Geographic Atrophy, the advanced form of dry age-related macular degeneration (Dry AMD), affects approximately 2 million people in the United States and European Union. Illustrating the profound societal impact of this disease, approximately 20 percent of cases of legal blindness in North America are caused by Geographic Atrophy.
Patients with Geographic Atrophy suffer from chronic deterioration of cells in the retina, an inner layer of the eye critical for sight, resulting in progressive and irreversible vision loss. Geographic Atrophy can cause blind spots that impair patients’ ability to recognize faces, read, and drive, severely limiting their independence and quality of life.
Existing treatments can be burdensome to patients because they require a regimen of monthly or bimonthly intravitreal injections, administered in-office.
Kriya is developing KRIYA‑825, a one-time gene therapy for Geographic Atrophy that expresses a fusion protein inhibiting complement C3 and C5, with the objective of slowing Geographic Atrophy lesion growth and vision loss. KRIYA-825 will be administered in-office as a one-time, suprachoroidal injection.
Approach to Treating Geographic Atrophy with Gene Therapy
Kriya’s AAV gene therapy encodes a fusion protein that combines critical domains of complement receptor 2 (CR2) and complement receptor 1 (CR1). CR1 is designed to inhibit the C3 and C5 pathways in the complement cascade, while CR2 prolongs and enhances the inhibitory effect of CR1 by binding the protein to complement fragments deposited on the cell surface, where they accumulate and cause damage. Taken together, the AAV-expressed CR2‑CR1 fusion protein may provide multiyear therapeutic benefit following a one-time injection.
Kriya uses an investigational suprachoroidal delivery device that enables non-surgical targeted delivery of its gene therapy to the retina and choroid via the suprachoroidal space. The delivery device utilizes a geometrically-optimized, non-sharp tissue separator to open a path into the suprachoroidal space, enabling a tangential injection that leads to rapid, broad distribution of the drug into the retina.

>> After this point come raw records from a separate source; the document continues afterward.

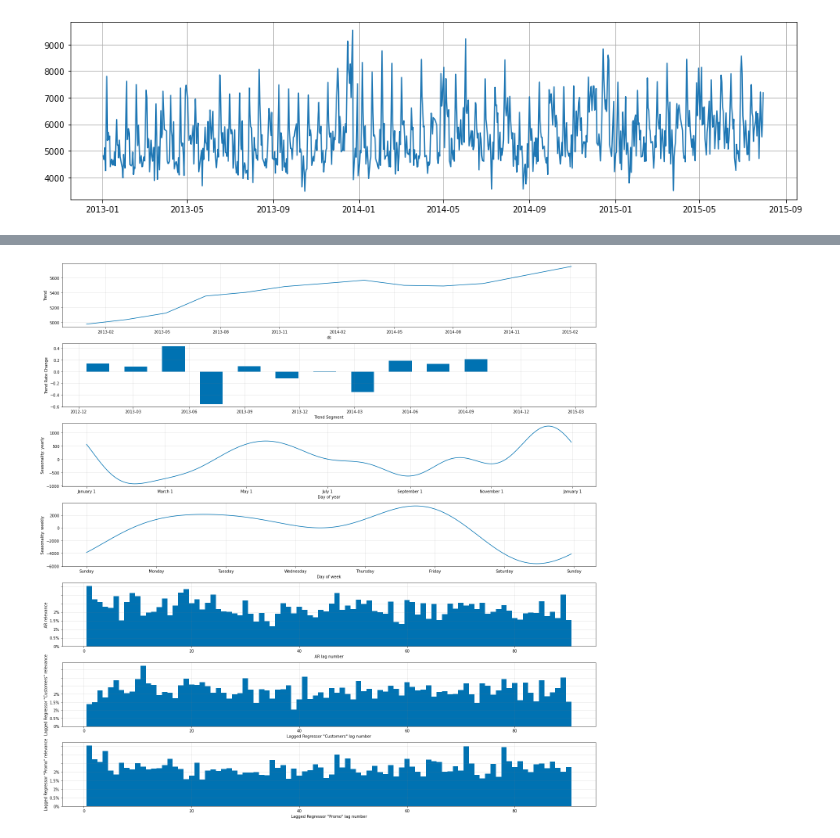
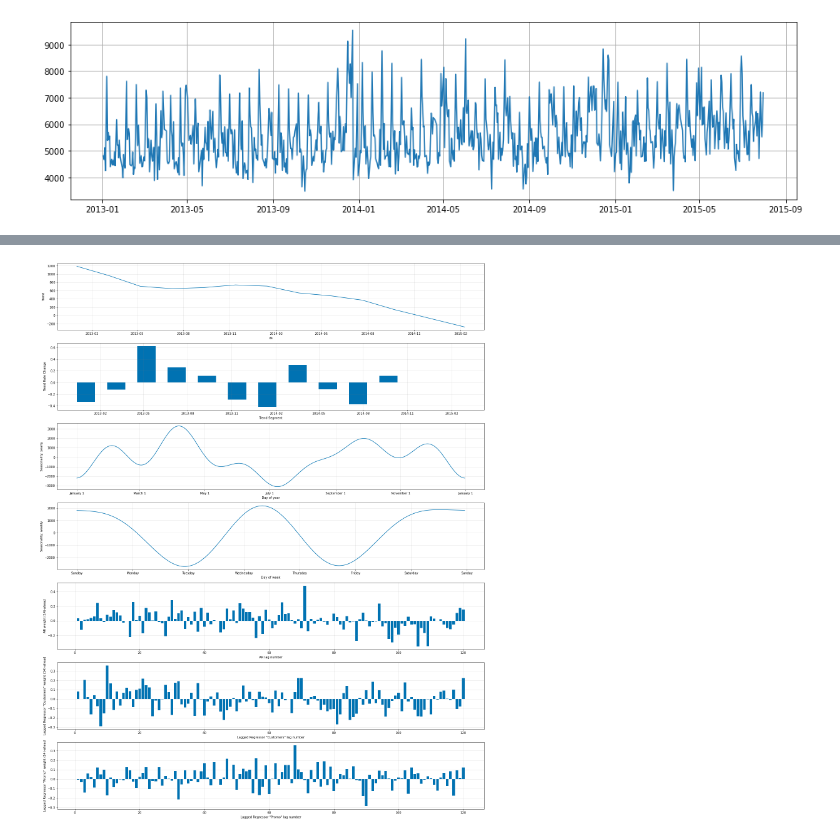
Before and after one commit to Sebastian1981/Time_Series_Sales_Prediction, a Jupyter notebook: ts_sales_prediction_fbneuralprophet.ipynb, the cells around one changed output, grey strips where cells are left out. Saved outputs shown, nothing was run; the diff lists cells and outputs as text; code cells hidden in the pictures.

```diff
--- a/ts_sales_prediction_fbneuralprophet.ipynb
+++ b/ts_sales_prediction_fbneuralprophet.ipynb
@@ -701,10 +701,15 @@ plt.grid('on')
 m = NeuralProphet(
     weekly_seasonality=True,
     yearly_seasonality=True,
-    n_lags=90,
+    n_lags=120,
+    num_hidden_layers=1,
+    #d_hidden=10,
     n_forecasts=14,
     learning_rate=0.001,
-    ar_reg=0.1,
+    loss_func='MSE',
+    trend_reg=.1,
+    seasonality_reg=.1,
+    ar_reg=1,
     epochs=200,
     batch_size=16
 )
@@ -829,0 +806,3 @@ plt.show()
+# %%
+m = m.highlight_nth_step_ahead_of_each_forecast(14)
+fig = m.plot_components(forecast, figsize=(20,25))
@@ -830,4 +811,4 @@ plt.show()
 # %%
-fig  = m.plot_parameters(figsize=(20,20))
+fig  = m.plot_parameters(figsize=(20,25))
 # %% [output]
-[figure, old version]
+[figure, new version]
```
Also changed, not shown: parts of 37 cells of this notebook.
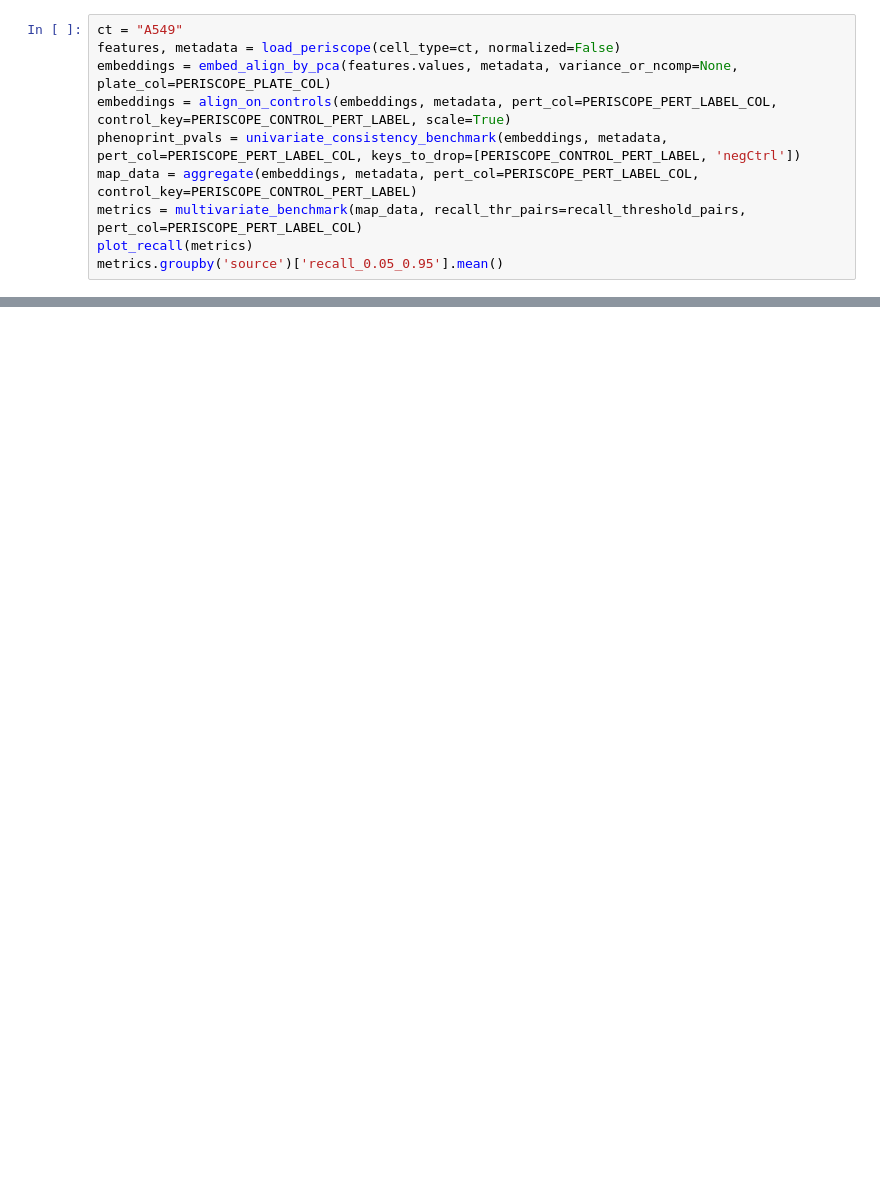
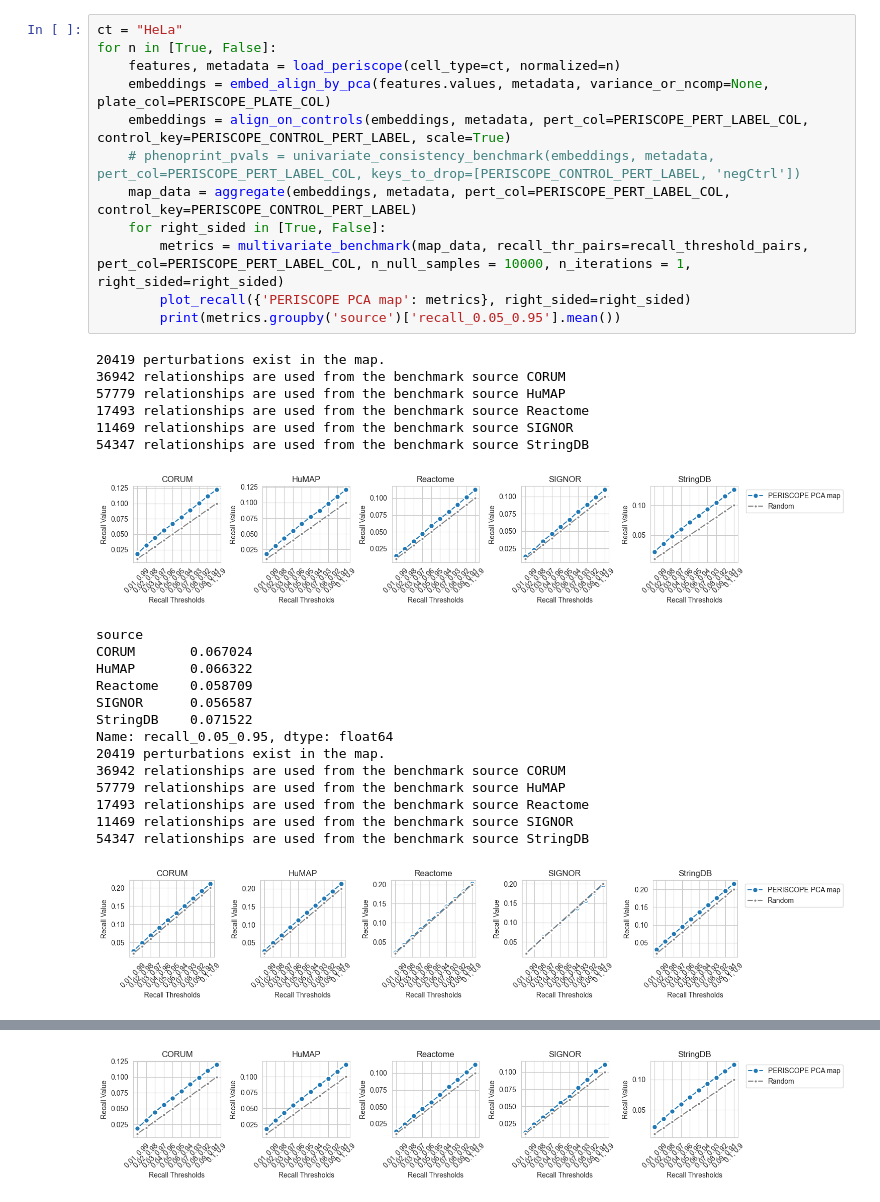
Before and after one commit to recursionpharma/EFAAR_benchmarking, a Jupyter notebook: notebooks/periscope_map_building.ipynb, the cells around one changed output, grey strips where cells are left out. Cells and saved outputs as stored; diff of their text form; blank space fills up the shorter version.

Commit message:
add right-sided benchmarks for periscope (#32)

```diff
--- a/notebooks/periscope_map_building.ipynb
+++ b/notebooks/periscope_map_building.ipynb
@@ -19,10 +21,34 @@ print(recall_threshold_pairs)
 # %%
-ct = "A549"
-features, metadata = load_periscope(cell_type=ct, normalized=False)
-embeddings = embed_align_by_pca(features.values, metadata, variance_or_ncomp=None, plate_col=PERISCOPE_PLATE_COL)
-embeddings = align_on_controls(embeddings, metadata, pert_col=PERISCOPE_PERT_LABEL_COL, control_key=PERISCOPE_CONTROL_PERT_LABEL, scale=True)
-phenoprint_pvals = univariate_consistency_benchmark(embeddings, metadata, pert_col=PERISCOPE_PERT_LABEL_COL, keys_to_drop=[PERISCOPE_CONTROL_PERT_LABEL, 'negCtrl'])
-map_data = aggregate(embeddings, metadata, pert_col=PERISCOPE_PERT_LABEL_COL, control_key=PERISCOPE_CONTROL_PERT_LABEL)
-metrics = multivariate_benchmark(map_data, recall_thr_pairs=recall_threshold_pairs, pert_col=PERISCOPE_PERT_LABEL_COL)
-plot_recall(metrics)
-metrics.groupby('source')['recall_0.05_0.95'].mean()
+ct = "HeLa"
+for n in [True, False]:
+    features, metadata = load_periscope(cell_type=ct, normalized=n)
+    embeddings = embed_align_by_pca(features.values, metadata, variance_or_ncomp=None, plate_col=PERISCOPE_PLATE_COL)
+    embeddings = align_on_controls(embeddings, metadata, pert_col=PERISCOPE_PERT_LABEL_COL, control_key=PERISCOPE_CONTROL_PERT_LABEL, scale=True)
+    # phenoprint_pvals = univariate_consistency_benchmark(embeddings, metadata, pert_col=PERISCOPE_PERT_LABEL_COL, keys_to_drop=[PERISCOPE_CONTROL_PERT_LABEL, 'negCtrl'])
+    map_data = aggregate(embeddings, metadata, pert_col=PERISCOPE_PERT_LABEL_COL, control_key=PERISCOPE_CONTROL_PERT_LABEL)
+    for right_sided in [True, False]:
+        metrics = multivariate_benchmark(map_data, recall_thr_pairs=recall_threshold_pairs, pert_col=PERISCOPE_PERT_LABEL_COL, n_null_samples = 10000, n_iterations = 1, right_sided=right_sided)
+        plot_recall({'PERISCOPE PCA map': metrics}, right_sided=right_sided)
+        print(metrics.groupby('source')['recall_0.05_0.95'].mean())
+# %% [output]
+20419 perturbations exist in the map.
+36942 relationships are used from the benchmark source CORUM
+57779 relationships are used from the benchmark source HuMAP
+17493 relationships are used from the benchmark source Reactome
+11469 relationships are used from the benchmark source SIGNOR
+54347 relationships are used from the benchmark source StringDB
+[figure, added]
+source
+CORUM       0.067024
+HuMAP       0.066322
+Reactome    0.058709
+SIGNOR      0.056587
+StringDB    0.071522
+Name: recall_0.05_0.95, dtype: float64
+20419 perturbations exist in the map.
+36942 relationships are used from the benchmark source CORUM
+57779 relationships are used from the benchmark source HuMAP
+17493 relationships are used from the benchmark source Reactome
+11469 relationships are used from the benchmark source SIGNOR
+54347 relationships are used from the benchmark source StringDB
+[figure, added]
@@ -28,0 +68 @@ metrics.groupby('source')['recall_0.05_0.95'].mean()
+[figure, added]
```
Also changed, not shown: parts of 2 cells of this notebook, 2 other files.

Thyroid Eye Disease
Thyroid Eye Disease is a debilitating autoimmune disease that causes inflammation and enlargement of the muscles and fatty tissue behind the eye. This results in proptosis (bulging of the eyes) and diplopia (double vision), which can significantly impact patients’ quality of life.
Approximately 1 million people in the United States and European Union have Thyroid Eye Disease.
Kriya is developing KRIYA‑586, a one-time gene therapy for Thyroid Eye Disease that expresses an antibody designed to block receptors for Insulin-like Growth Factor 1 (IGF1), with the objective of achieving sustained improvements in proptosis, diplopia, and other symptoms. KRIYA-586 will be administered in-office as a one-time, peribulbar injection into the fat around the eye.
FDA approval of teprotumumab, an IGF1 receptor antagonist and the only approved therapy for Thyroid Eye Disease in the United States, has established IGF1 receptor blockade as a clinically-validated mechanism of action in this disease.
Approach to Treating Thyroid Eye Disease with Gene Therapy
Kriya’s AAV gene therapy encodes an antibody that blocks Insulin-like Growth Factor 1 (IGF1) receptors. By blocking IGF1 receptors, this antibody decreases pro-inflammatory Thyrotropin Receptor (TSHR) autoantibody signaling, which may lead to reductions in proptosis and diplopia. Kriya’s gene therapy is designed for administration as a one-time, focal, peribulbar injection into fatty tissue around the eye, with a goal of achieving local antibody expression and minimizing systemic exposure.